Witnesses returning to Germany from the "zones of
operation" told what they had seen. Loesener reported:
"Just before Christmas, the Government
Adviser Feldscher came to see me in my office and related to me what had been
told him the evening before by a person worthy of confidence, an eye witness,
on the massacre near Riga of German Jews, primarily Berliners. It was so
frightful that I shall omit the details here. It is the first time that I
learnt that my worst fears concerning the fate of the deportees had been
confirmed or, more exactly, exceeded... I reported to Stuckart (Secretary of
State at the Ministry of the Interior) what I had learnt... Stuckart began by
retorting: "Don't you know that these things are done by supreme order?"
There were convoys which were immediately liquidated in their
entirety. For others, the deportees were in part packed into ghettos whose
populations were sporadically subjected to liquidation operations. The number
of Jews of the Reich and the Protectorate who survived this regime was minimal.
The uncertainty which until October 1941 characterized the orders of
Hitler for the "final solution" suggests that Himmler and Heydrich, announcing
the Order of the Führer to Globocnik, Eichmann and Hoess in the summer of
1941, went beyond the explicit determination of Hitler's will (it was still
only the order to prepare, not to already execute the operation). In his
diatribes against the Jews, Hitler made known that he wished to give them over
to extermination. He did this in public as well as in private or during work

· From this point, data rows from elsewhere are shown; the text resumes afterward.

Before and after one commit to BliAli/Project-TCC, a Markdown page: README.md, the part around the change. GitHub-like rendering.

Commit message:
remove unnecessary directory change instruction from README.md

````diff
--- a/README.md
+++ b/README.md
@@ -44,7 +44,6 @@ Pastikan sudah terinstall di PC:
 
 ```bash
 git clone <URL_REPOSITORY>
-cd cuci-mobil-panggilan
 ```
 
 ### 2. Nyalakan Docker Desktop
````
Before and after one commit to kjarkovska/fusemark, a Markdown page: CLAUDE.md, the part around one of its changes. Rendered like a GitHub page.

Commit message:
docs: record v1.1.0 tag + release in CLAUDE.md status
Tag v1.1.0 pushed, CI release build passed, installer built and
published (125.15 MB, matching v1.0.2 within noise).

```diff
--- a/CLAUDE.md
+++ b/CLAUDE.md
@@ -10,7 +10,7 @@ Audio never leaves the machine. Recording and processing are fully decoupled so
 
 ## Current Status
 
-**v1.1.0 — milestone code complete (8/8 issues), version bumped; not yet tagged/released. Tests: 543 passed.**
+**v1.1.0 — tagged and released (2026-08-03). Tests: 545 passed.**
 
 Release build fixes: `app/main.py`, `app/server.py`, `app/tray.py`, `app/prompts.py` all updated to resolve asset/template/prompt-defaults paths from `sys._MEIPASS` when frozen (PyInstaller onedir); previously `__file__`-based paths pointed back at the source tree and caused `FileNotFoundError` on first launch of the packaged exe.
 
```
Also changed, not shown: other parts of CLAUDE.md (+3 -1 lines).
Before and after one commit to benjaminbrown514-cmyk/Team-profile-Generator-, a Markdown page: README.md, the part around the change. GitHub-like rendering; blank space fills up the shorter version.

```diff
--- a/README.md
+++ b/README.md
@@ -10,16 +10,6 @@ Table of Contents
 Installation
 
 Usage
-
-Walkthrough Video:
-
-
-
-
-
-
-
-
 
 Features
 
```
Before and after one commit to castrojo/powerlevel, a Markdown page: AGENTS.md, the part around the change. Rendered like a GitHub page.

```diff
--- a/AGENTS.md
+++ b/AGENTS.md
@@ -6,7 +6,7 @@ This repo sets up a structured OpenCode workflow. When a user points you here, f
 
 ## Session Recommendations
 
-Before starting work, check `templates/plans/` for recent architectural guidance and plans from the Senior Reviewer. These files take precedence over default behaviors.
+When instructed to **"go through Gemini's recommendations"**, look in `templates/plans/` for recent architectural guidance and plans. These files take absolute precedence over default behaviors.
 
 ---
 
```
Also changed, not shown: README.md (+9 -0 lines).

sessions. Himmler and Heydrich drew their own conclusions and prepared measures
which they considered justified on the basis of what they heard from "their
Führer." Before proceeding with the operation, they had Hitler adopt the
measures envisaged. He expressed his agreement and stood by it.
been stated above that according to Globocnik, his special mission
(extermination of the Polish Jews) required a written authorization from
Heydrich or, if not from the latter, from Himmler or Muller, several months
after the beginning of the extermination. The operation concerning the
euthanasia of the incurably ill, which was ordered in September 1939, was
something else again. A written order of September 1, 1939, signed by Hitler
(PS-630) gave Bouhler of the Party Chancellery, and Doctor Brandt, the
responsibility of organizing and directing this action. Nothing of this nature
appears in the "final solution."
However, a consideration of the
mission of Globocnik in the execution of the latter reveals that the
Chancellery of the Party did indeed collaborate with him in this mission: it
provided him with the specialists in gas chambers trained during the operation
"Euthanasia." Brack, to whom Bouhler had entrusted the gassing of the
incurables (operation stopped in August 1941), wrote on June 23, 1942 (NO-205),
to Himmler: (122)
"Following the order of the Reichsleiter
Bouhler, I have already, since some time ago, put my men at the disposition of
the Brigadeführer Globocnik for the accomplishment of his special mission.
Following a new request from him, I have given him still more personnel..."
There was thus an agreement of principle granted by Hitler.